Nigeria’s AFCON Stories Episode 4 – NIGERIA 1980 By Segun Odegbami


IT is hard to believe that it has been 25 years since it happened. When Mumini Alao told me to reminisce on 1980, as March 22, 2005 would mark 25 years since Nigeria won the African Cup of Nations for the first time, I pretended to take it in my stride! Deep down my mind was in turmoil. 25 years? Where have all the years gone from 1980 to 2005?

I am half-sitting, half-lying in my bed in Festac Town, Lagos in my little 75,000 Naira flat bequeathed to me by the government of Alhaji Shehu Shagari in 1980 as a reward for the little part I played in winning of the African Cup of Nations for Nigeria.

In short, it has been 25 years since that time. Many things have happened. The little flat is now valued at over 10 million Naira. I have aged considerably and the signs are all over me – weak arthritic knees, many children, a married daughter, two grand children, a plethora of both accomplished and unaccomplished dreams and my retirement (some say it is premature) from the hustle and bustle of Lagos to the ‘cool requested vale of life’ of  Wasimi Orile and Abeokuta. Fast on the other side (the downward slope) of life I am trying to reconcile with my humanity and my creator by devoting more time and attention to various human causes!

To do what Mumini requested I needed to rewind my life further back than 25 years so that the picture will be complete. I hope I can capture the essence of that period in this article. Enjoy it.


Twenty-five years ago in 1980, I was a young man, the world at my feet literarily, part of a team of football players with a glint in our eyes to conquer the world and do what ‘Napoleon could not do’ – win the African Cup of Nations for Nigeria for the first time. Nigeria was to be host and this was both an advantage and a disadvantage. The advantage was because Nigeria would  be playing on home soil before a football-crazy populace plus the abundant sympathies that often went with it. And the disadvantage was because of the pressures usually associated with playing at home – the high, sometimes undeserved expectations and the statistics that indicate that host nations had not often become winners.

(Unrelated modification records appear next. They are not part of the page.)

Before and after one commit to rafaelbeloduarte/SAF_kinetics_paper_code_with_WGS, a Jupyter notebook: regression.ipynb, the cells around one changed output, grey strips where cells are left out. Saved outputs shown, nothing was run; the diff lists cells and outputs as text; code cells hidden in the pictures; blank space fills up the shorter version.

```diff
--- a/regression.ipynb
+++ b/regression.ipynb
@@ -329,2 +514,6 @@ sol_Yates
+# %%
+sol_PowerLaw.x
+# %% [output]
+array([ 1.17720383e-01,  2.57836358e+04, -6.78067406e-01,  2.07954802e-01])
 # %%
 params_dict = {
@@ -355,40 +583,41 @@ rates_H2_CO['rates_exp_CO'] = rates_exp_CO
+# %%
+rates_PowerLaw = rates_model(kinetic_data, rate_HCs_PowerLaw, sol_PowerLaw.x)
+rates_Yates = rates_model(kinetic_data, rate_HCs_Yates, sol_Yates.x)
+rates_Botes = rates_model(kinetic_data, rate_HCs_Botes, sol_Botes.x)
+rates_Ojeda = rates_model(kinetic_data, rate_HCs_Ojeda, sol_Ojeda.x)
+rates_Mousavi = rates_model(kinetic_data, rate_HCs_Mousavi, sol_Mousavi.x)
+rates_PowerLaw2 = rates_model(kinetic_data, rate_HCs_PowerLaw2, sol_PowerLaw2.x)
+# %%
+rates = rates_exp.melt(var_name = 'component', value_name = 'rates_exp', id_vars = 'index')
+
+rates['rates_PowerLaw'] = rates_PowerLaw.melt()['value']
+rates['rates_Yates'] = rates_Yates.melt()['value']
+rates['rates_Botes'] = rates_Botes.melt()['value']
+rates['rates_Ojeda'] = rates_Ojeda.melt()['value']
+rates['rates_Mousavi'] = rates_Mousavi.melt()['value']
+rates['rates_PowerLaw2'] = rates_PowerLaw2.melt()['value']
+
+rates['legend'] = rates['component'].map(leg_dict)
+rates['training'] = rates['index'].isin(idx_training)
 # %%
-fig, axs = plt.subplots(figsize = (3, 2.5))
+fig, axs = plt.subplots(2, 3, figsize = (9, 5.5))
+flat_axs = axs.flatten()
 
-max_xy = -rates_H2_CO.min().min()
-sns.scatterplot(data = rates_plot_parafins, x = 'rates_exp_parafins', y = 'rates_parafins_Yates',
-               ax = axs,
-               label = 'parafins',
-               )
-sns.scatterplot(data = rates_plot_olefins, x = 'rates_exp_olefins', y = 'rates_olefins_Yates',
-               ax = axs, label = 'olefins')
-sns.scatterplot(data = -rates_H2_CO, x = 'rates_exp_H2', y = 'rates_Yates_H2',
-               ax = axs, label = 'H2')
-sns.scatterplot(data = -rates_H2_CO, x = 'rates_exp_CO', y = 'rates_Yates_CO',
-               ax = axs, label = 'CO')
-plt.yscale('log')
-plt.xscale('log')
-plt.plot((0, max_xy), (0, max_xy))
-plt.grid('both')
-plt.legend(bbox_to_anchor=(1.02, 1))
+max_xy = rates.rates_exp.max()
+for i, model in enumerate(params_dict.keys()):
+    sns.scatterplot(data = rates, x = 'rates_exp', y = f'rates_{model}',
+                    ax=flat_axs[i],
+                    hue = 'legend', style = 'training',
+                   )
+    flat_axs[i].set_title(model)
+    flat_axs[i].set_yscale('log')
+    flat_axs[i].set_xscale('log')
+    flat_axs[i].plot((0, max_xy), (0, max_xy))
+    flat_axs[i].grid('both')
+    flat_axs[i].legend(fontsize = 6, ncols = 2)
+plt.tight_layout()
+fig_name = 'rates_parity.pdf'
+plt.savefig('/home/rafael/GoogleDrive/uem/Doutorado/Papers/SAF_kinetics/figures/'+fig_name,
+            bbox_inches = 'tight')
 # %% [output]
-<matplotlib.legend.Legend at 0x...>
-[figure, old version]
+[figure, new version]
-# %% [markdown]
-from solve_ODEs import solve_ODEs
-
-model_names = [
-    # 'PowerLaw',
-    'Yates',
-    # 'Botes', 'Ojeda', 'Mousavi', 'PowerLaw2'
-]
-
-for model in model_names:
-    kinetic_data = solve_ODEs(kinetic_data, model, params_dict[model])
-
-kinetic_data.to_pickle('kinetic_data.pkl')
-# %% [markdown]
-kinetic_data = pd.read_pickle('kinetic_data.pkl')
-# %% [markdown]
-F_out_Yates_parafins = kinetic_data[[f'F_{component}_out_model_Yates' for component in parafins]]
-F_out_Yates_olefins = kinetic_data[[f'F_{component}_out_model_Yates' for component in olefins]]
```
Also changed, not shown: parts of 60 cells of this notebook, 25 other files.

Even if we did not appreciate it at the time, those were truly the glorious days of Nigerian football. For four years before the African Cup of Nations the Eagles trained and travelled to all corners of the world. It all started in 1976 shortly before the African Cup of Nations in Ethiopia. From Ethiopia 1976 to Lagos 1980, the Green Eagles, as the national team of Nigeria was called at that time, visited several countries in Africa. Europe, North and South America and Asia competing, training or playing friendly matches as part of the 1976 African  Cup of Nations, the Olympic Games of 1976, the All-Africa Games in Algeria and the Cup of Nations of Ghana of 1978, and the African Cup of Nations of 1980. The Green Eagles traversed the world.

Nigeria's AFCON Stories Episode 4 - NIGERIA 1980 By Segun Odegbami 1


The summer of 1976 was significant for several reasons. It was the peak of the heat wave that swept through most of Western Europe. It was also the time when Swedish tennis player, Bjorn Borg, was winning the first of his record Wimbledon titles in England. At the same time the Green Eagles were  in camp in Hennef, West Germany, in one of the best camping sites in Europe, a school for Football where several Nigerian coaches were trained at the time. From Hennef the team toured several cities in Germany, Bulgaria, Yugoslavia and so on playing mostly against local clubsides.  The only national team that accepted to condescend and play an African national team was Bulgaria. Yet they only managed to beat the Eagles by two goals to one in spite of the Eagles’ glaring inferiority complex. African teams were generally regarded by European national teams as not deserving of a friendly game. They were not good enough to play against them.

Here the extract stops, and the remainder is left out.